↓

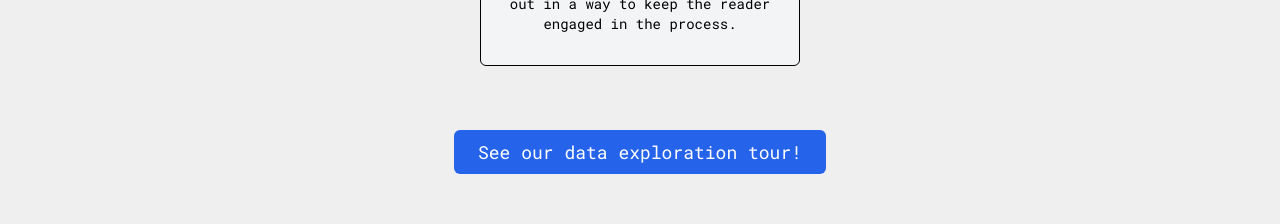
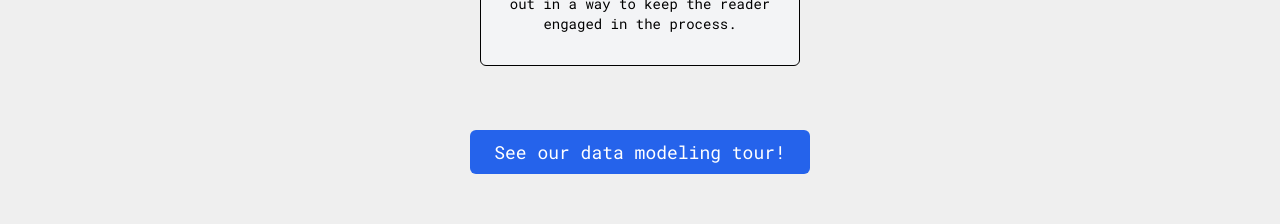
Before and after one commit to daryll-ko/cs132-portfolio, a React (Vite) app: page / in a window 1280 px wide. Shown: the part 5880-6104 px from the top of the page. Built offline with nearby package versions, Linux system fonts and the light colour scheme.

Commit message:
fix: exploration –> modeling

```diff
--- a/src/components/Modeling.tsx
+++ b/src/components/Modeling.tsx
@@ -79,7 +79,7 @@ function Modeling() {
             whileHover={{ scale: 1.1 }}
             whileTap={{ scale: 0.9 }}
           >
-            See our data exploration tour!
+            See our data modeling tour!
           </motion.button>
         </a>
       </p>
```
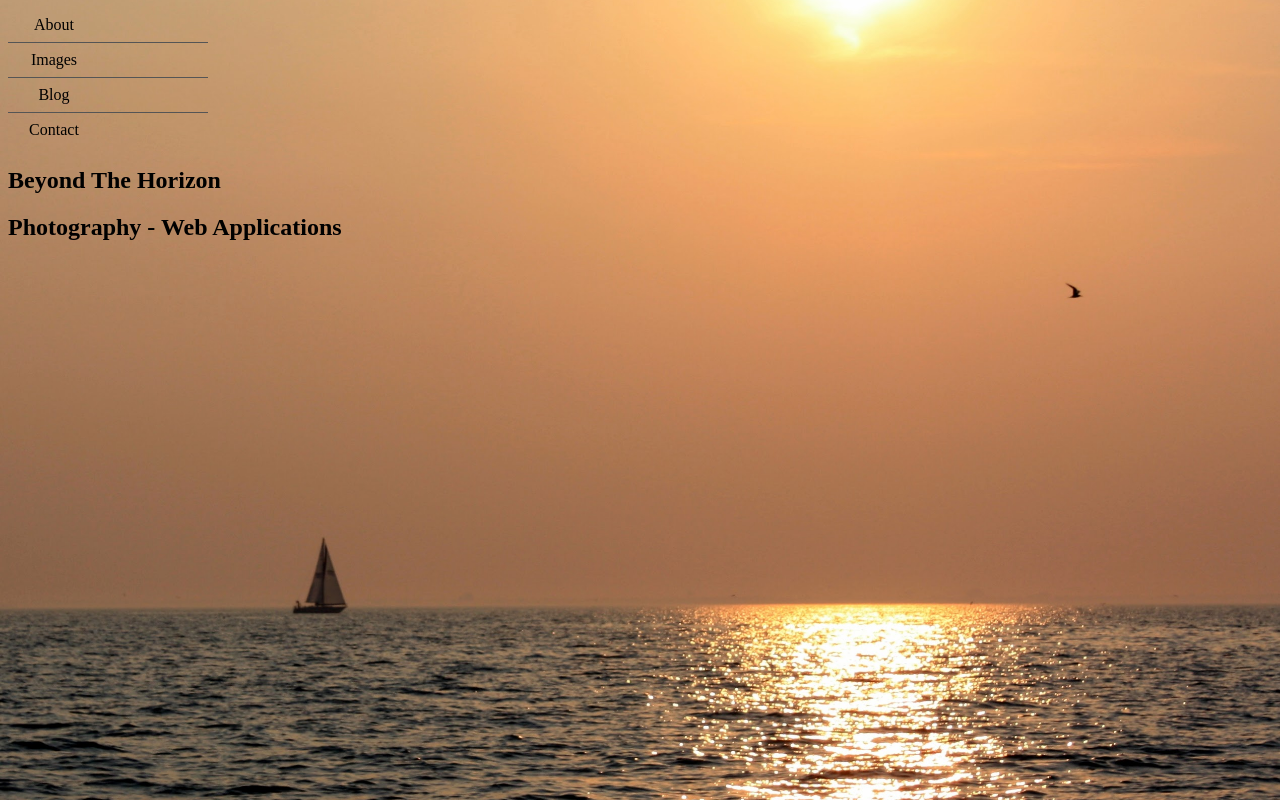
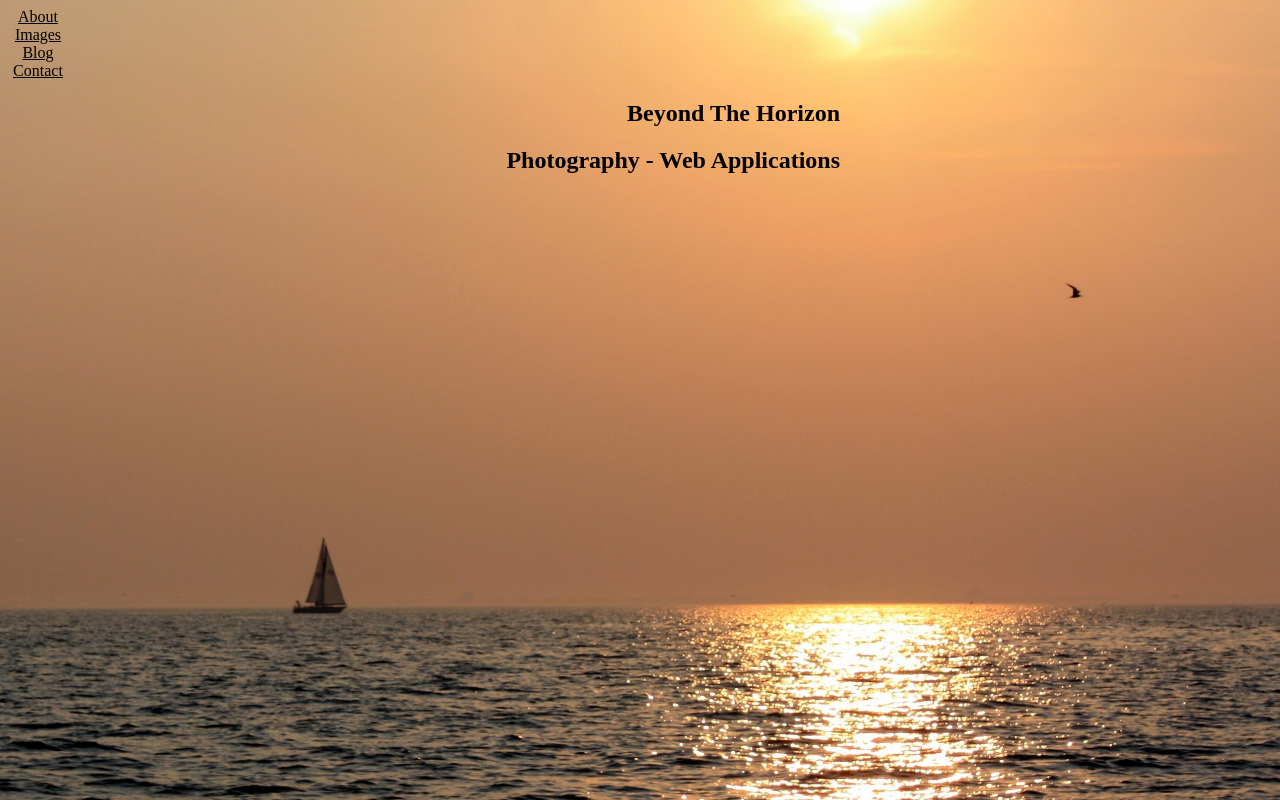
Before and after one commit to virtualcode/fpage, a website: page app/pages/index.html in a window 1280 px wide. Drawn offline with Linux system fonts and the light colour scheme; files whose address does not match are found by name.

Commit message:
Progressing... maybe?

```diff
--- a/app/pages/index.html
+++ b/app/pages/index.html
@@ -1,5 +1,6 @@
 <style scope="global">
     body {
+      background-color: #000;
       background-image: url("/_public/horizon.jpg");
       background-position: center center;
       background-repeat: no-repeat;
@@ -36,14 +37,9 @@
       height: 4rem;
     }
 
-    .discord-logo {
-      width: 1.75rem;
-    }
-
     .radius5 {
       border-radius: 5px;
     }
-
 
     @media only screen and (min-width:48em) {
       :host > main {
@@ -59,7 +55,7 @@
     }
 
     /* menu */
-    ul {
+ul {
   list-style-type: none;
   border: none;
   margin: 0;
@@ -69,15 +65,12 @@
 }
 
 li a {
-  display: block;
+  display: block ;
   color: #000;
-  padding: 8px 16px;
-  text-decoration: none;
 }
 
 /* Change the link color on hover */
 li a:hover {
-  background-color: #555;
   color: white;
 }
 
@@ -89,7 +82,6 @@ li a:hover {
 
 li {
   text-align: center;
-  border-bottom: 1px solid #555;
 }
 
 li:last-child {
@@ -100,7 +92,8 @@ li a {
   display: block;
   width: 60px;
 }
-  </style>
+/* end menu*/
+</style>
 
   <main
     class="
@@ -113,15 +106,6 @@ li a {
       font-light
     "
   >
-
-    <div>
-        <ul>
-        <li><a href="/about">About</a></li>
-        <li><a href="/images">Images</a></li>
-        <li><a href="/blog">Blog</a></li>
-        <li><a href="/contact">Contact</a></li>
-      </ul>
-    </div>
 
     <section
       class="
@@ -136,17 +120,14 @@ li a {
       "
     >
 
-    <h1>Beyond The Horizon</h1>
-    <div
-      class="f
-       grid-lg
-       flow-col
-       gap1
-       w-full
-       center
-      "
-     >
-    <h2>Photography - Web Applications</h2>
-    </div>
-</section>
+    <ul>
+        <li><a href="/about">About</a></li>
+        <li><a href="https://192.81.212.220">Images</a></li>
+        <li><a href="/blog">Blog</a></li>
+        <li><a href="/contact">Contact</a></li>
+    </ul>
+
+    <h1 style="text-align: right;">Beyond The Horizon</h1>
+    <h2 style="text-align: right;">Photography - Web Applications</h2>
+    </section>
   </main>
--- a/package.json
+++ b/package.json
@@ -6,6 +6,7 @@
     "lint": "eslint ./app/**/*.mjs --fix"
   },
   "devDependencies": {
+    "@architect/architect": "^10.12.5",
     "@enhance/types": "^0.6.0",
     "eslint": "^8.30.0"
   },
```
Also changed, not shown: 2 other files.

↑

| What is being asked |
Check every line of the data for the word "html". The response is the count alone.

| Result of this exercise |
3